The “Fiorino d'Oro”, Florence's highest honor goes to Jane Fortune! The Awards Ceremony was part of the opening event of the Global Mayor's Forum, 'Unity in Diversity', at Florence's Palazzo Vecchio. Have a peek at the evening, thanks to video journalist, Kirsten Hills.
The Lady Who Paints
An art victim of Florence’s 1966 flood emerges as victor, fifty years after the disaster. Conservators Elizabeth Wicks and Nicoletta Fontani rescue Violante Siries’ masterwork at the Florentine Church of Santa Maria Maddalena de’ Pazzi, whilst researcher Poiret Masse scours Tuscany, recovering the missing pieces of the artist’s forgotten oeuvre.
Art and Memory: Pincherle and Pacini
The lives of Adriana Pincherle and Eloisa Pacini tell us volumes about the last century. Artists quietly at the forefront of Florence’s important cultural movements, their respective paintings reflect European trends and sweet local flair.
As It Was in the Beginning
During an interview about Florentine patroness par excellence, Anna Maria Luisa dei Medici, the Medici Dynasty Show asks about ”the initial spark” that led to Advancing Women Artists.
Wikipedia and Women Artists
A collective Editing Marathon fills the gaps in Wikipedia content on the achievements of women artists. A useful way to commemorate International Women’s Day.
Michael Palin on Artemisia’s Trail
AWA’s founder Jane Fortune and actor/comedian Michael Palin enjoyed a ”dual interview” when he came to Florence to film the BBC art documentary on Artemisia Gentileschi. ‘I am in awe of Florence,’ Palin admitted during the interview. We imagine that Artemisia made a fascinating guide!
Nelli and those who came after her
This BBC documentary, “The story of Women and Art” (1 of 3), spotlights the hidden genius of female artists of the Renaissance, from Properzia de’ Rossi to Artemisia Gentileschi. From minute 13, you can see a rare glimpse of Plautilla Nelli’s “Last Supper” in its former location in the Friar’s private refectory of Santa Maria Novella, one year before being brought to the restoration studio.
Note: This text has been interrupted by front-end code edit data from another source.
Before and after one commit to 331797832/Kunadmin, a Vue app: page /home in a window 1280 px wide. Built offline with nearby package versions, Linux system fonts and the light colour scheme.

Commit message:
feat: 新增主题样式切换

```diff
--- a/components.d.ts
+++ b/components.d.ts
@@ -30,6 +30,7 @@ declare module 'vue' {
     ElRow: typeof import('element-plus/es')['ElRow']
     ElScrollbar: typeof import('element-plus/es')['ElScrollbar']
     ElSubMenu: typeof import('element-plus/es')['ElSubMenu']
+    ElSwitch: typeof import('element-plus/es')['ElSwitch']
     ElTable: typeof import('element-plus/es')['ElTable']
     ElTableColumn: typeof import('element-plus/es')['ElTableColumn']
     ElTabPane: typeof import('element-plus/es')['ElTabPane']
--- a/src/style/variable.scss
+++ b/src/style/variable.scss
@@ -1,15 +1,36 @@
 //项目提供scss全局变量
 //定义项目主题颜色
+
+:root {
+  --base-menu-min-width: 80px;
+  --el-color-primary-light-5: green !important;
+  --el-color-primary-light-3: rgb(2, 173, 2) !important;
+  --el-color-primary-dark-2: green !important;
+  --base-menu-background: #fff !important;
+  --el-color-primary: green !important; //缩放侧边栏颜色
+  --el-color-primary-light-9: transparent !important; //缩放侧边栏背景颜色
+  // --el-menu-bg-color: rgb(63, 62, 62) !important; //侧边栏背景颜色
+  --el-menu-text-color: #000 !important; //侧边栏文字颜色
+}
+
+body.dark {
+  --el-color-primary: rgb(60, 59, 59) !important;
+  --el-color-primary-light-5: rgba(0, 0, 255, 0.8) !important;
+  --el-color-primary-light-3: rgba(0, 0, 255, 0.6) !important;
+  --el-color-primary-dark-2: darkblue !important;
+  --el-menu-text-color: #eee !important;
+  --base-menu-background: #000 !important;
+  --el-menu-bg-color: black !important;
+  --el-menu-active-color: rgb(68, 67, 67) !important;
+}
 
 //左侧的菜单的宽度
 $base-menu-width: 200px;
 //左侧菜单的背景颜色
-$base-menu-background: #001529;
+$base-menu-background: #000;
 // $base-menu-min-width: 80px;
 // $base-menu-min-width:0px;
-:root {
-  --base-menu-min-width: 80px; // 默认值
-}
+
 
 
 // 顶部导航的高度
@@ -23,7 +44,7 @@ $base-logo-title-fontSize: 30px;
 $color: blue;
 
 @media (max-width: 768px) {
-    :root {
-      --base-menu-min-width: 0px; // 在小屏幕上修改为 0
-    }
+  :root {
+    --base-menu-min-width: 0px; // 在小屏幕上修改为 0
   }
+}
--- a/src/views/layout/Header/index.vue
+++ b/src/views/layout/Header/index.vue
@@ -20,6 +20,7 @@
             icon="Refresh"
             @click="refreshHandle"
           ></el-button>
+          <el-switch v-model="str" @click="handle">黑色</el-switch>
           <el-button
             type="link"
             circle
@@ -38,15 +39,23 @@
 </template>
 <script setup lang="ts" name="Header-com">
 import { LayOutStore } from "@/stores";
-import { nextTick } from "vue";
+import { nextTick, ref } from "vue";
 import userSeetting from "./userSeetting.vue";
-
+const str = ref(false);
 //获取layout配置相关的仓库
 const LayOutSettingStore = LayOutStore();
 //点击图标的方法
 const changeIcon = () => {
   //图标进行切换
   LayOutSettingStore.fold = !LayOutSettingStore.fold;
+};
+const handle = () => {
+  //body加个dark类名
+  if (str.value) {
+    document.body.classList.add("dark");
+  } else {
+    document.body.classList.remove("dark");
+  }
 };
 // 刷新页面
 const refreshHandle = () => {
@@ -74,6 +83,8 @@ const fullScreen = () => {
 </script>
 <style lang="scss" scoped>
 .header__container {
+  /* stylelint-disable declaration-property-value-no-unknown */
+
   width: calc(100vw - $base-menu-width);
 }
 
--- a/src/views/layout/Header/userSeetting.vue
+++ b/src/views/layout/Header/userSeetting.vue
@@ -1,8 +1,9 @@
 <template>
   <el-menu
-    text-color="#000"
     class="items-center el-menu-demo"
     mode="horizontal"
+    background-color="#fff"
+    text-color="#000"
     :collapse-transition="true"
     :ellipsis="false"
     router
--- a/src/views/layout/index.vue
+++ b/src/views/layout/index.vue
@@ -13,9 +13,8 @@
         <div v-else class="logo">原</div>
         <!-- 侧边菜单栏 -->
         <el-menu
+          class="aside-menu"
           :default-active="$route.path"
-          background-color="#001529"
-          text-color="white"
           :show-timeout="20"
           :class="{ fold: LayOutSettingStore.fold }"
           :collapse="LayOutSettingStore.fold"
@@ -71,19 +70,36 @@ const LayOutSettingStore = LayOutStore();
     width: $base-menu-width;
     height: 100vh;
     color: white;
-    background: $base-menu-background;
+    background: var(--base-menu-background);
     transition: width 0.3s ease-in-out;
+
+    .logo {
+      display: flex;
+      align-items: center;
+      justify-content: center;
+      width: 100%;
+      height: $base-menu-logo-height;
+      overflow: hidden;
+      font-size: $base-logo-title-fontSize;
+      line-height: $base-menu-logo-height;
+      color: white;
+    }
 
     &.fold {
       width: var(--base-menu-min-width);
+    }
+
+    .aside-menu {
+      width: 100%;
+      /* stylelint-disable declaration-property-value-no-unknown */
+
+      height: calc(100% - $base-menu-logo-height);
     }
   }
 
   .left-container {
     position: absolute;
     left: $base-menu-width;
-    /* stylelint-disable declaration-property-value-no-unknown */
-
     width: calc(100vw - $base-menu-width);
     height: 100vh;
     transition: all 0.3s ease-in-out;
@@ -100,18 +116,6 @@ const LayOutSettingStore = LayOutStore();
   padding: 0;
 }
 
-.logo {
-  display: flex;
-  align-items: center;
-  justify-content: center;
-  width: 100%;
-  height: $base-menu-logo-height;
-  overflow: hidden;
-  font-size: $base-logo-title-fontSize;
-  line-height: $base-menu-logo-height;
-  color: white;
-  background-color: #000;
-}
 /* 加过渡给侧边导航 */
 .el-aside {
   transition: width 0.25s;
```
BBC
“The Flood Ladies” Await the Museo Novecento
’The Flood Ladies’ are modern and contemporary artists who hoped their gifts to Florence would contribute to making the city a center of the arts in the twentieth century. Their dream reaches partial fulfillment with the inauguration of Florence’s Museo Novecento.
AWA’s “Bragging Rights”
The Indiana Historical Society Announces 2014 Living Legends Award. AWA Founder Jane Fortune and Vice Chair Robert Hesse are official ”Living Legends” thanks to their outstanding contributions to the world of art and culture in all its forms.
Ten Minutes of Wonder
Irene Parenti Duclos is the eighteenth-century protagonist of this ten-minute video spotlighting the restoration of her Madonna del Sacco, after Andrea del Sarto. The artist proves herself an example of precision and courage.
Duclos at the Accademia
International scholars join forces to recover the legacy of poet and paintress, Irene Parenti Duclos, a pioneer in her time. This conference at Florence’s Accademia Gallery spotlights ground-breaking discoveries.
Conservator Nicola Ann Macgregor recounts an unexpected discovery whilst restoring Artemisia’s David and Bathsheba. Have a look for a better understanding of the ”controversial” techniques used.
Shedding Light on Artemisia
Artemisia spend seven years in Florence and AWA has spent at least that much time working to rediscover her many gifts to the art world. Our David and Bathsheba Project is the fascinating recovery of her little-known masterwork.
A Sculpture Wounded
Santa Maria del Carmine’s ancient cloister hosts Felicie de Fauveau’s Monument to Anne de la Pierre, damaged during the Nazi occupation of Florence in the Second World War. Here’s how AWA restored history.